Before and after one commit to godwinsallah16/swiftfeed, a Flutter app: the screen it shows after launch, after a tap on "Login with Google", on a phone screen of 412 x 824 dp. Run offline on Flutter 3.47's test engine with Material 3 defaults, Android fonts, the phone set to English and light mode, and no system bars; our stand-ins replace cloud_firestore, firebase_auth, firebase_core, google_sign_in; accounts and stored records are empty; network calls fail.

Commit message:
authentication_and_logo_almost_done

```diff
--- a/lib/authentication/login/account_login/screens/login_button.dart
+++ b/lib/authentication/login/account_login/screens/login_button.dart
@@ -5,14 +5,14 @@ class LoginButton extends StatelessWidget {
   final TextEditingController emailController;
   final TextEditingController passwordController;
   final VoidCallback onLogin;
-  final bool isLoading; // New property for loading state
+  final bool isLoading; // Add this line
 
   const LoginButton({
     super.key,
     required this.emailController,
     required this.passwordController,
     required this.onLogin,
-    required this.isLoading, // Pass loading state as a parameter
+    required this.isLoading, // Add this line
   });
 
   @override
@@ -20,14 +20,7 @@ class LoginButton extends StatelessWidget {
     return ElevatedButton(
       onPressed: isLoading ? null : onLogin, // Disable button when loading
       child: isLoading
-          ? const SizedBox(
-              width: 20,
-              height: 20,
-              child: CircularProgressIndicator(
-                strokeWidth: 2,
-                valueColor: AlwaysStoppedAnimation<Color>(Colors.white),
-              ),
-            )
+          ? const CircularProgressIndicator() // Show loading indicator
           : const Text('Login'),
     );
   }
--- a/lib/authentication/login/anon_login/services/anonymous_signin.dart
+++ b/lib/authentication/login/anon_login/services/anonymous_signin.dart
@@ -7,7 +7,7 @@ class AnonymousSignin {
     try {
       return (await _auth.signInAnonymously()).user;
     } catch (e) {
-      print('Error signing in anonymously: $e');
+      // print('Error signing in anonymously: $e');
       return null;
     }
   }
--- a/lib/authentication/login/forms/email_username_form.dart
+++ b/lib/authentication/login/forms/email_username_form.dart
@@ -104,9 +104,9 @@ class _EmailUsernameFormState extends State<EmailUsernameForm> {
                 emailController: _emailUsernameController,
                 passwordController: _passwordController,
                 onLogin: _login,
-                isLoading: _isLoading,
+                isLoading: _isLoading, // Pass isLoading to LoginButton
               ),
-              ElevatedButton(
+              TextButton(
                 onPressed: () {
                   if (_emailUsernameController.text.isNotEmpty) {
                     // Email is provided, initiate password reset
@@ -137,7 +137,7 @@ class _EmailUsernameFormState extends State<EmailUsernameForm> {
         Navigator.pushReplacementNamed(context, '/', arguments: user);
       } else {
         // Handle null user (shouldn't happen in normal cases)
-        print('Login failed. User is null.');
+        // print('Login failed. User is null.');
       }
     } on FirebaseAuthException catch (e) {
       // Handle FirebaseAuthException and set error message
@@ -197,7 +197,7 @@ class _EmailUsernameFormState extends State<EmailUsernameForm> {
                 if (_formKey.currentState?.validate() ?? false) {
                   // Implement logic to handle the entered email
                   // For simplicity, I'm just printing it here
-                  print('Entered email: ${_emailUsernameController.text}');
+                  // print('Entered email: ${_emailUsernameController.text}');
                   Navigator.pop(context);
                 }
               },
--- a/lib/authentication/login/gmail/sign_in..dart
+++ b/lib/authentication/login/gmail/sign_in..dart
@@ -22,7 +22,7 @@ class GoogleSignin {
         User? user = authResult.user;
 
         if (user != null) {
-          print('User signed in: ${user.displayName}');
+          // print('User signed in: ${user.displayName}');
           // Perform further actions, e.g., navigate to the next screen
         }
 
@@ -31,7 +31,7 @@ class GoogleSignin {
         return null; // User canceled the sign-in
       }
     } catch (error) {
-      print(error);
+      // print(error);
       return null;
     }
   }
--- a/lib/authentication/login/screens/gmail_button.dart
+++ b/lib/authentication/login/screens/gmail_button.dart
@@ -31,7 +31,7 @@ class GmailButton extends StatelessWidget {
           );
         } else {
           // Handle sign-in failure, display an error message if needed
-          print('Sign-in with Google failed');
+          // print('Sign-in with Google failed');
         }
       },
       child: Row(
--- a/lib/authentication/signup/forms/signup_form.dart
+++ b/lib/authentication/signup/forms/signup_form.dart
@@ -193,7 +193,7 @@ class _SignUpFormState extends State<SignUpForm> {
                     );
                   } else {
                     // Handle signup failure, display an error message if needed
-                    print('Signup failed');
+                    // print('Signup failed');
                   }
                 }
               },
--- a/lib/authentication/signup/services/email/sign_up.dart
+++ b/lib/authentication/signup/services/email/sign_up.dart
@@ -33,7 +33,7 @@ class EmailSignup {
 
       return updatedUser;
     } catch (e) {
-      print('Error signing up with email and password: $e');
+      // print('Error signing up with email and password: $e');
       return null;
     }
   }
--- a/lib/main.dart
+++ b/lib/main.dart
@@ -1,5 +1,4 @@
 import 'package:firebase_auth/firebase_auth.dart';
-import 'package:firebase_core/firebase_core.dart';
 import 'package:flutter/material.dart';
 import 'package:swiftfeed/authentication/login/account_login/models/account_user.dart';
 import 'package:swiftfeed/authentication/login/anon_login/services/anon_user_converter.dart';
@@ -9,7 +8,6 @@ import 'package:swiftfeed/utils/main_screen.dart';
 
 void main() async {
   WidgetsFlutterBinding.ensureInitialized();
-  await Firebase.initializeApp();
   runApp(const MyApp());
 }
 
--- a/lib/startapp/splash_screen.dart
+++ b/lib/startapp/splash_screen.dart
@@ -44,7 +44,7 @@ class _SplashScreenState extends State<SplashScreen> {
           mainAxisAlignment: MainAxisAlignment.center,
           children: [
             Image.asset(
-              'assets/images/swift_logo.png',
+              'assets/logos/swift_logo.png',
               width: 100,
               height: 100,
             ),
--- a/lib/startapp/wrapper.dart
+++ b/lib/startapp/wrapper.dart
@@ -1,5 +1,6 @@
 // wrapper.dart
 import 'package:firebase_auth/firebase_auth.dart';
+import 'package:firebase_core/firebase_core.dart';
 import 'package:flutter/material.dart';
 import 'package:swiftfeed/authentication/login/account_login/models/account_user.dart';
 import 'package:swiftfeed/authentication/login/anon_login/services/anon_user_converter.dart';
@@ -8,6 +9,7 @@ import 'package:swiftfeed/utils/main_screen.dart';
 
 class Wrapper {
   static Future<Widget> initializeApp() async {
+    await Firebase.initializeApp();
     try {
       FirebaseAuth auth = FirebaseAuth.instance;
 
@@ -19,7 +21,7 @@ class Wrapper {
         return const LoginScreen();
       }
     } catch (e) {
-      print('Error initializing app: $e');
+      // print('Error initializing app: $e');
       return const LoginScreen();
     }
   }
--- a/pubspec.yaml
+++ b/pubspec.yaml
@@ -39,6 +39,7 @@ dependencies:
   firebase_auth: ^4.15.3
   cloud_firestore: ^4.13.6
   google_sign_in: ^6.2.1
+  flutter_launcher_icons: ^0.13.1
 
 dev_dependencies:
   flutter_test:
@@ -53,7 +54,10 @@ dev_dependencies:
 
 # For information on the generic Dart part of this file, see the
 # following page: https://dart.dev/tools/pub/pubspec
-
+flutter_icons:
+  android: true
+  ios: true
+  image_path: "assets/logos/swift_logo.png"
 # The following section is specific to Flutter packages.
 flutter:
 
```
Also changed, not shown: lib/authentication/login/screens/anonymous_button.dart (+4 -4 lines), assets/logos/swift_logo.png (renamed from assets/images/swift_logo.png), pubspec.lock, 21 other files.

### Problem to work on
Read each line of the material, and wherever the word "final" turns up, copy that line.

### Solution to the exercise
   final TextEditingController emailController;
   final TextEditingController passwordController;
   final VoidCallback onLogin;
-  final bool isLoading; // New property for loading state
+  final bool isLoading; // Add this line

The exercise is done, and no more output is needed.